Connect with us

Community

Richmond BizSense Reporting Shiplock Brewing Closed

The list of businesses that had previously failed since I’ve lived here includes 7 Hills, Major Willy’s, and Stool Pigeons.

Avatar

Published

on

Shiplock Brewing opened at 115 S. 15th Street opened in December of 2019. Earlier this month they closed the doors and turned off the lights for a final time.

Richmond BizSense has all the details:

A ShipLock representative confirmed that the brewery shut down in recent days, and said its brewing equipment and head brewer are heading to Holy Mackerel Small Batch Beers, a new venture in the works near Hopewell.

Holy Mackerel will be run by members of ShipLock’s ownership group, some of whom also own Southern Railway Taphouse on 15th St. and District 5 in the Fan.
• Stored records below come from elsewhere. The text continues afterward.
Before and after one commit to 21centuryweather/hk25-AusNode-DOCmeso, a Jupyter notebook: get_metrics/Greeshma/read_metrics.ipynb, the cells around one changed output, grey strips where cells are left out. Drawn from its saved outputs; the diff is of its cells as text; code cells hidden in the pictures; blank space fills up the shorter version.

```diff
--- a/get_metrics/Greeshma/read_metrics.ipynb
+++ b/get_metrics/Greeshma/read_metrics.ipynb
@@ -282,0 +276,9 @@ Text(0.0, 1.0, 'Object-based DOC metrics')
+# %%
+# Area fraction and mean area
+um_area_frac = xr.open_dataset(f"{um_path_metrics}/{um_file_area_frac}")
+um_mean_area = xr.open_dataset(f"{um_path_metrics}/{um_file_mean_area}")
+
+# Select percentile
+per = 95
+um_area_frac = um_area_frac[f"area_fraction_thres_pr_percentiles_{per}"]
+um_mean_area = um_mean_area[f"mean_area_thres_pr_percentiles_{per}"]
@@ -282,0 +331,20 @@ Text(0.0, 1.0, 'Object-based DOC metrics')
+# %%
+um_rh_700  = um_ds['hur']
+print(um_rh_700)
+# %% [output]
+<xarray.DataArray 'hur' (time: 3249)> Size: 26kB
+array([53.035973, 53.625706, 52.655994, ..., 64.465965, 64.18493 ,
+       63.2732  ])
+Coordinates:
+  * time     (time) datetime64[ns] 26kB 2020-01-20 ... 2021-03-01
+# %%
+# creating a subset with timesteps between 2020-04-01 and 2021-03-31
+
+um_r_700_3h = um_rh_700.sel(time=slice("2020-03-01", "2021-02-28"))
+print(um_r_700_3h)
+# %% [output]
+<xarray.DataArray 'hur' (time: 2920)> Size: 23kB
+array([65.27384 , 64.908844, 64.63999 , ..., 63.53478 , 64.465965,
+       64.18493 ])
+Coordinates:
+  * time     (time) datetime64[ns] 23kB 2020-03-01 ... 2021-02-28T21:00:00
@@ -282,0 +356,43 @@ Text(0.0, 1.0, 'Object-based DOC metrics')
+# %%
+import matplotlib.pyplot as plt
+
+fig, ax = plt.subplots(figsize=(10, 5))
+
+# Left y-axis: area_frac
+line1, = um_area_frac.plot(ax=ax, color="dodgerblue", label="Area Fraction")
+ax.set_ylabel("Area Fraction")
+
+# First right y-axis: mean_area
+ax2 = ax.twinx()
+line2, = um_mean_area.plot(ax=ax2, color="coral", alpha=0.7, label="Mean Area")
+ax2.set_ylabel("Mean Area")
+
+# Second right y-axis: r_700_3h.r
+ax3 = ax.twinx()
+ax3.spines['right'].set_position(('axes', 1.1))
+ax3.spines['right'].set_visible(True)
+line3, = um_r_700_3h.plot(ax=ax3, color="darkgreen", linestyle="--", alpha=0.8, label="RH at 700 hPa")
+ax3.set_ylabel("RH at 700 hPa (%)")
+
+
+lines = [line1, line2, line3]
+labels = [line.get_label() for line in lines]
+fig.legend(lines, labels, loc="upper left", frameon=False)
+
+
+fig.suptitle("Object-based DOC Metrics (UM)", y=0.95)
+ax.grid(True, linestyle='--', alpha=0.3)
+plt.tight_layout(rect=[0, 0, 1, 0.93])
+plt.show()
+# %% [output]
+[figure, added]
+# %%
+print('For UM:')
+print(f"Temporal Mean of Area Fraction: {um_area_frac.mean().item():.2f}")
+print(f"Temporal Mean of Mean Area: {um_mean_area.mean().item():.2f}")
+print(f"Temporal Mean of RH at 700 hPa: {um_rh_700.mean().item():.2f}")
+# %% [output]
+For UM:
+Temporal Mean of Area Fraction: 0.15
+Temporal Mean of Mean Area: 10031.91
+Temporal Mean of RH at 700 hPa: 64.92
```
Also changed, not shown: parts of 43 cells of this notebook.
ShipLock was the second brewery to occupy the roughly 8,000-square-foot space in Canal Crossing after 7 Hills Seafood & Brewing’s stint there from 2015 to early 2018.

Comments

comments

Richard Hayes is the co-founder of RVAHub. When he isn't rounding up neighborhood news, he's likely watching soccer or chasing down the latest and greatest board game.

Continue Reading
Advertisement

Business

Two acre winery, restaurant set to open today in Scott’s Addition

Today, urban winery Brambly Park will make its debut in Scott’s Addition, the neighborhood known for its breweries and warehouses. The establishment flanks the railroad tracks in the historic neighborhood and will feature an event space, restaurant, a large park-like area, and a 3,000 sq ft covered and heated patio.

RVAHub Staff

Published

on

Today, urban winery Brambly Park will make its debut in Scott’s Addition, the neighborhood known for its breweries and warehouses. The establishment flanks the railroad tracks in the historic neighborhood and will feature an event space, restaurant, a large park-like area, and a 3,000 sq ft covered and heated patio.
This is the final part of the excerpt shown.